In the last hour of my drive from Denver to Kansas City I watched a waning gibbous moon rise in the east, yellow and huge just over my destination. A few days later, on the drive back to Denver: the reverse: the moon descended slowly through my windshield, unassuming in the still-lit blue sky.
I know the moon. I’ve known it my whole life. It rises in the east and sets in the west. When it is a D like in Dios it is growing. When it is a C like in Cristo it is dying. It is tidally locked, which is to say–there is a dark side of the moon–a side we never see. It rotates around us as we spin on our axis.
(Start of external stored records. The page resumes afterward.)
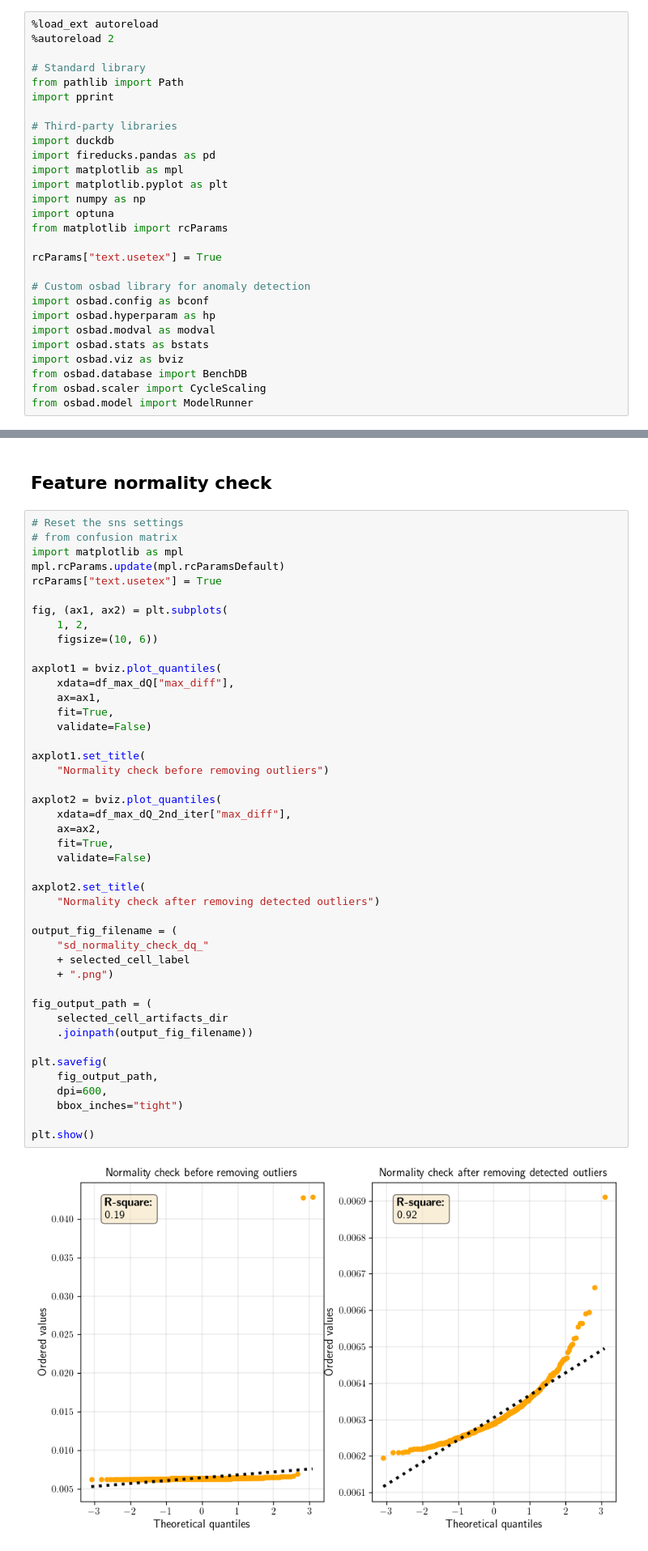
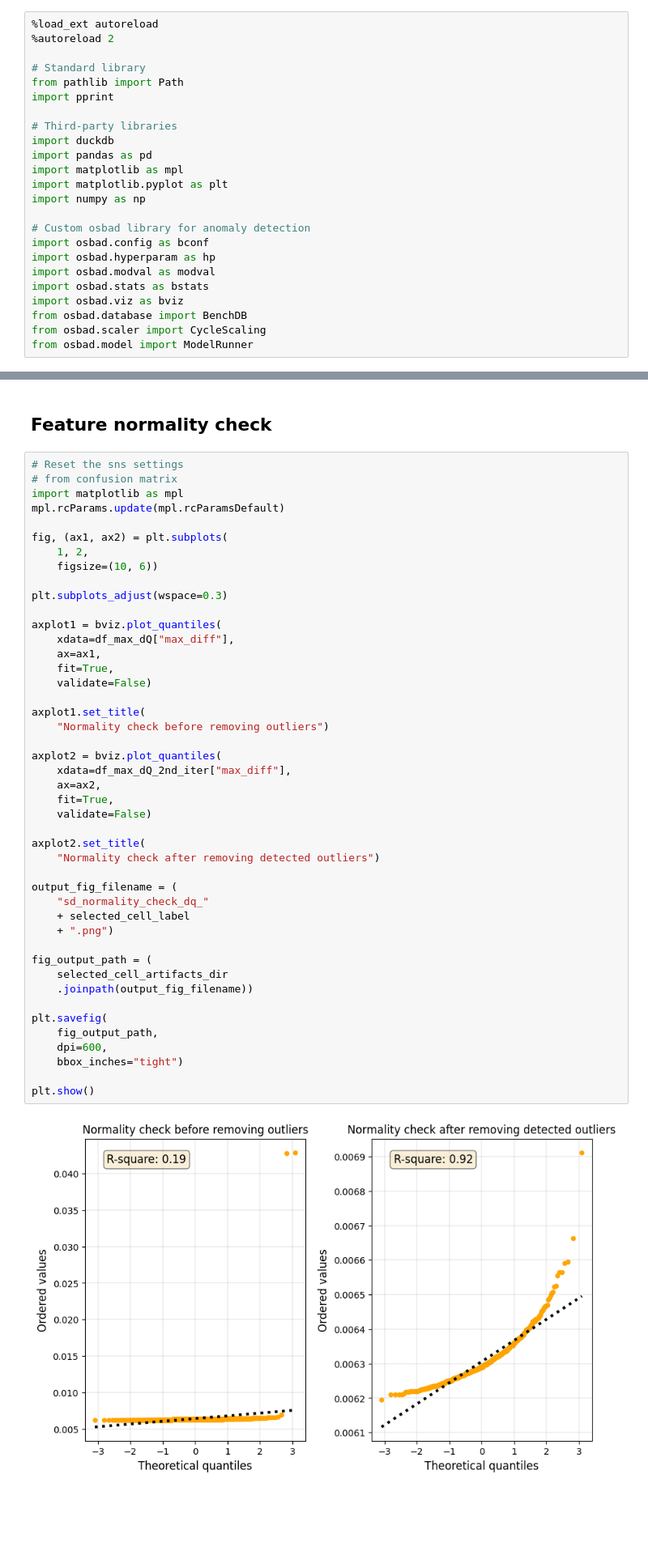
Before and after one commit to meichinpang/osbad, a Jupyter notebook: stats/stats_01_standard_deviation.ipynb, the cells around one changed output, grey strips where cells are left out. Shown at 81% size. Cells and saved outputs as stored; diff of their text form; blank space fills up the shorter version.

Commit message:
Update figure rendering without latex

```diff
--- a/stats/stats_01_standard_deviation.ipynb
+++ b/stats/stats_01_standard_deviation.ipynb
@@ -10,14 +10,10 @@ import pprint
 
 # Third-party libraries
 import duckdb
-import fireducks.pandas as pd
+import pandas as pd
 import matplotlib as mpl
 import matplotlib.pyplot as plt
 import numpy as np
-import optuna
-from matplotlib import rcParams
-
-rcParams["text.usetex"] = True
 
 # Custom osbad library for anomaly detection
 import osbad.config as bconf
@@ -790,11 +790,12 @@ df_max_dQ_2nd_iter
 # from confusion matrix
 import matplotlib as mpl
 mpl.rcParams.update(mpl.rcParamsDefault)
-rcParams["text.usetex"] = True
 
 fig, (ax1, ax2) = plt.subplots(
     1, 2,
     figsize=(10, 6))
+
+plt.subplots_adjust(wspace=0.3)
 
 axplot1 = bviz.plot_quantiles(
     xdata=df_max_dQ["max_diff"],
@@ -803,34 +804,34 @@ axplot1 = bviz.plot_quantiles(
     validate=False)
 
 axplot1.set_title(
     "Normality check before removing outliers")
 
 axplot2 = bviz.plot_quantiles(
     xdata=df_max_dQ_2nd_iter["max_diff"],
     ax=ax2,
     fit=True,
     validate=False)
 
 axplot2.set_title(
     "Normality check after removing detected outliers")
 
 output_fig_filename = (
     "sd_normality_check_dq_"
     + selected_cell_label
     + ".png")
 
 fig_output_path = (
     selected_cell_artifacts_dir
     .joinpath(output_fig_filename))
 
 plt.savefig(
     fig_output_path,
     dpi=600,
     bbox_inches="tight")
 
 plt.show()
 # %% [output]
-[figure, old version]
+[figure, new version]
 # %% [markdown]
 ## Distribution fit
 # %%
```
Also changed, not shown: parts of 32 cells of this notebook, 4 other files.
The moon orbits such that every day it is slightly ahead of where it was the day before. There is a pattern. It is predictable. (But tell me the truth, how often have you looked up and smiled, just a little bit surprised to find the moon there in the sunlit sky?)
On the drive back to Denver I stopped at a gas station. Filled up the tank. Got back in the car. Changed the music. Merged onto the highway. Minutes or hours later (who knows) I thought oh! I should check on the moon. But when I looked up it was gone. Gone? Maybe it’s behind those clouds over there? Or it set already–is that possible? Has the road briefly reoriented north while I wasn’t paying attention? Have I underestimated time? The speed at which we spin? I thought I knew I thought I knew a lot of things. But maybe I don’t. Because how the hell do you lose the moon?